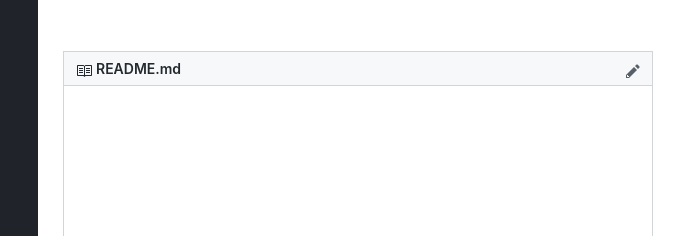
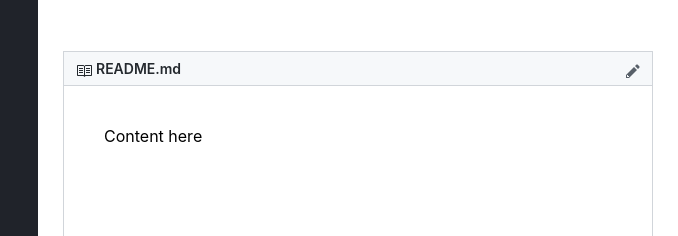
Before and after one commit to LucasLombardo/readme-previewer, a React (Create React App) app: page / in a window 1280 px wide. Shown: the top 236 px of the page, without its empty margins (602-1280 px from the left). Built offline with nearby package versions, Linux system fonts and the light colour scheme.

Commit message:
adds content block

```diff
--- a/src/Preview.js
+++ b/src/Preview.js
@@ -1,6 +1,7 @@
 import React, { Component } from 'react';
 import './Preview.scss';
-import { Icon } from 'Elements';
+// eslint-disable-next-line
+import { Icon } from "Elements";
 
 export default class Preview extends Component {
   render() {
@@ -14,7 +15,9 @@ export default class Preview extends Component {
               <Icon name="pencil" color="#586069" />
             </h3>
           </div>
-          <div className="body" />
+          <div className="body">
+            <p>Content here</p>
+          </div>
         </div>
       </div>
     );
--- a/src/Preview.scss
+++ b/src/Preview.scss
@@ -9,12 +9,9 @@
 }
 
 .top-bar {
-  box-sizing: border-box;
   padding: 8px;
   background-color: #f6f8fa;
   border-bottom: 1px solid #d1d5da;
-
-  //   align-content: center;
   h3 {
     margin: 0;
     display: flex;
@@ -34,3 +31,10 @@
     }
   }
 }
+
+.body {
+  padding: 40px;
+  p {
+    margin: 0;
+  }
+}
```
===
> Task brief:
Output, word for word, the full listing above, with no pictures.

> Answer to this problem:
Before and after one commit to LucasLombardo/readme-previewer, a React (Create React App) app: page / in a window 1280 px wide. Shown: the top 236 px of the page, without its empty margins (602-1280 px from the left). Built offline with nearby package versions, Linux system fonts and the light colour scheme.

Commit message:
adds content block

```diff
--- a/src/Preview.js
+++ b/src/Preview.js
@@ -1,6 +1,7 @@
 import React, { Component } from 'react';
 import './Preview.scss';
-import { Icon } from 'Elements';
+// eslint-disable-next-line
+import { Icon } from "Elements";
 
 export default class Preview extends Component {
   render() {
@@ -14,7 +15,9 @@ export default class Preview extends Component {
               <Icon name="pencil" color="#586069" />
             </h3>
           </div>
-          <div className="body" />
+          <div className="body">
+            <p>Content here</p>
+          </div>
         </div>
       </div>
     );
--- a/src/Preview.scss
+++ b/src/Preview.scss
@@ -9,12 +9,9 @@
 }
 
 .top-bar {
-  box-sizing: border-box;
   padding: 8px;
   background-color: #f6f8fa;
   border-bottom: 1px solid #d1d5da;
-
-  //   align-content: center;
   h3 {
     margin: 0;
     display: flex;
@@ -34,3 +31,10 @@
     }
   }
 }
+
+.body {
+  padding: 40px;
+  p {
+    margin: 0;
+  }
+}
```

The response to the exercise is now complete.